_Task description_
Each line of the entries that contains the word "background" adds one. Reply with the resulting number only.

##############################

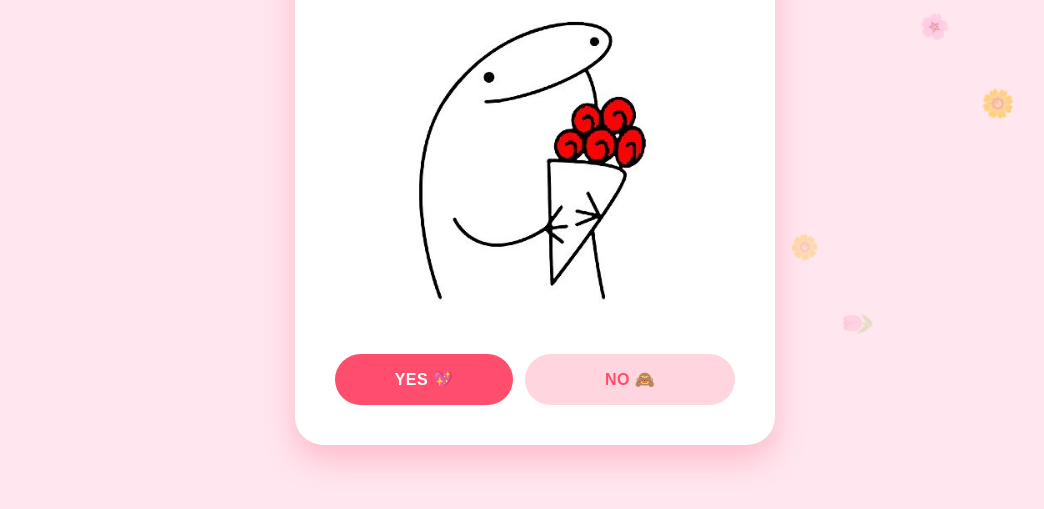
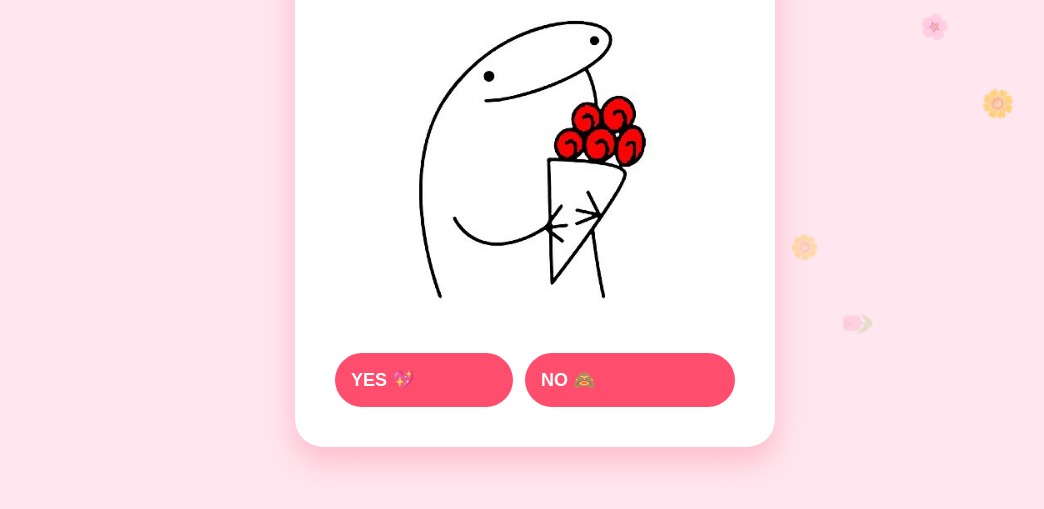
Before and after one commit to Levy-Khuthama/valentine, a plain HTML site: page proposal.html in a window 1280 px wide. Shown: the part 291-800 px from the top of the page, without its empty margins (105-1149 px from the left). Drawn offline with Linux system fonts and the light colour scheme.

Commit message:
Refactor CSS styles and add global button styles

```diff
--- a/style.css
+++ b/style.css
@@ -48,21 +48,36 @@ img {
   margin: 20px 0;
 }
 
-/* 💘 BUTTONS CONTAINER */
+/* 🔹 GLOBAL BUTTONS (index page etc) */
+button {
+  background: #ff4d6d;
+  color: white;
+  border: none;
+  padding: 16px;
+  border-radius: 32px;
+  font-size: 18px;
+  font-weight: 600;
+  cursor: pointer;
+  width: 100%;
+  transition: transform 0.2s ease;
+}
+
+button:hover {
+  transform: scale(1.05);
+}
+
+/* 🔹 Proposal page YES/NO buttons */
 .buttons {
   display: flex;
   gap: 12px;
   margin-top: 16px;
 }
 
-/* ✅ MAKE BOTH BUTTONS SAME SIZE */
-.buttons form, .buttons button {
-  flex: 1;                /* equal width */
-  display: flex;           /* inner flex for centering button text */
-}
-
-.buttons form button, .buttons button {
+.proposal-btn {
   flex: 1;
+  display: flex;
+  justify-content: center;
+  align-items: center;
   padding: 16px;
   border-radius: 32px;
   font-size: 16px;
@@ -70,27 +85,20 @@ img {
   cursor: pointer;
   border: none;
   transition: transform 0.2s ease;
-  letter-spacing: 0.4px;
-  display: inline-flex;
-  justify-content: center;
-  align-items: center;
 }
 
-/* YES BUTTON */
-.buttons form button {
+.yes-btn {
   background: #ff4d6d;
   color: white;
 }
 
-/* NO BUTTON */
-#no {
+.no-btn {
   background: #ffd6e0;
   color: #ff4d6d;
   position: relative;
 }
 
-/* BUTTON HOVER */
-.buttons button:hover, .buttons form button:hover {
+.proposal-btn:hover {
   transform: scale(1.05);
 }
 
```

##############################

_Completed exercise_
3